I am pregnant. Should I get the vaccine?

Since pregnant women are considered to be immunocompromised it is believed that they are at higher risk of potential severe COVID-19 infection. There are currently few data on the safety of COVID-19 vaccines, including mRNA vaccines, in pregnant people. However,  experts believe that mRNA vaccines are unlikely to pose a risk to the pregnant person or the fetus because mRNA vaccines are not live vaccines. The mRNA in the vaccine is degraded quickly by normal cellular processes and does not enter the nucleus of the cell. The CDC recommends that pregnant women be offered the vaccine for their protection. But each pregnant woman should consult with and follow the advice and guidance of their own doctor.

Have any serious side effects been reported like transverse myelitis or Guillian-Barre syndrome?

No, those two adverse effects have not been reported with either the Pfizer or Moderna vaccines. Cases of Bell’s palsy were reported following vaccination in participants in both the Pfizer-BioNTech and Moderna COVID-19 vaccines clinical trials. However, the FDA does not consider these to be above the frequency expected in the general population and has not concluded that these cases were causally related to vaccination. The CDC does not consider a history of these illnesses to be a contraindication to receiving the Pfizer or Moderna mRNA vaccines.

What is the recommendation for individuals who will receive the COVID-19 vaccine and another vaccine, such as the flu shot?

The COVID-19 vaccine should be administered alone with a minimum interval of 14 days before or after administration with any other vaccines​.

Can recipients of the COVID-19 monoclonal antibodies receive the COVID-19 vaccine?

Vaccination should be deferred for at least 90 days after receiving a COVID-19 monoclonal antibody to avoid interference of the treatment with vaccine-induced immune responses.

Can I take any fever/pain reducing medications if I develop a fever after the COVID-19 vaccine; or should I take anti-fever medications to prevent developing a fever after receiving the vaccine?

Anti-fever and pain-relieving medications can be taken after receiving the COVID-19 vaccine. Taking these medications prior to your vaccination for the purpose of preventing fever or other symptoms is not recommended.

Are there any non-mRNA COVID-19 vaccines in development that may be coming out in the next few months?
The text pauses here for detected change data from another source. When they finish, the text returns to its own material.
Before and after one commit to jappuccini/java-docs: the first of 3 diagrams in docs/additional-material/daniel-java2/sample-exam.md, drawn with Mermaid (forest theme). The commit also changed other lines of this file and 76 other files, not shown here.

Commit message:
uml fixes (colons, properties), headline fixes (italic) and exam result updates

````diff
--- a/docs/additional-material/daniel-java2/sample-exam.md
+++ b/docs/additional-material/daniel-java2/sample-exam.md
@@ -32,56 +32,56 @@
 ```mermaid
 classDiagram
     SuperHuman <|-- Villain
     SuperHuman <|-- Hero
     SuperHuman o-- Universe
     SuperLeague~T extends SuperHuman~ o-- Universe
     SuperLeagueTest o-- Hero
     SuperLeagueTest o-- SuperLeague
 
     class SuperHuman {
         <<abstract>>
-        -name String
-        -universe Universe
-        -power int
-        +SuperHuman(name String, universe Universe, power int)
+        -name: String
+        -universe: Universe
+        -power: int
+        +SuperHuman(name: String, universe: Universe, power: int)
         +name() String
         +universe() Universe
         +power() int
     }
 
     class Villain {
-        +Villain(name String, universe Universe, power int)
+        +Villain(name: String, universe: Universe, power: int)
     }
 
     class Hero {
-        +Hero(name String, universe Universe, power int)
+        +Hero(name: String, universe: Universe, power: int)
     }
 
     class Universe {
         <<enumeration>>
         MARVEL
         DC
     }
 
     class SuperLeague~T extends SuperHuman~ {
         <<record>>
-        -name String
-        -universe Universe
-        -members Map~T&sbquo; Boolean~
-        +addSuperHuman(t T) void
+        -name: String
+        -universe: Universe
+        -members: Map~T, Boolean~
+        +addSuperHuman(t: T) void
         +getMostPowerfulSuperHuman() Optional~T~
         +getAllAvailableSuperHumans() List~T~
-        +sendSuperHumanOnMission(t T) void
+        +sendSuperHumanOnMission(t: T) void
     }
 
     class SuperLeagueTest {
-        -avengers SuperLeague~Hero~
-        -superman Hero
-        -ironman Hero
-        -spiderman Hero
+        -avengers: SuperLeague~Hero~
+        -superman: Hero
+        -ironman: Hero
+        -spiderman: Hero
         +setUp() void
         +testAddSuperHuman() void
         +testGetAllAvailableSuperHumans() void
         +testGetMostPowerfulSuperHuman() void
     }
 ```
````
Yes, there are some vaccines that just contain the “spike protein” from SARS-CoV-2 virus. There are also some vaccines that use another harmless virus to deliver the materials that our immune system will react to and then develop immunity. The one closest to possibly becoming available is the Astra-Zeneca/Oxford vaccine. The only single-dose COVID-19 vaccine in development and currently being tested in clinical trial is made by Johnson & Johnson. It is estimated that clinical trials for that vaccine will be completed in early 2021.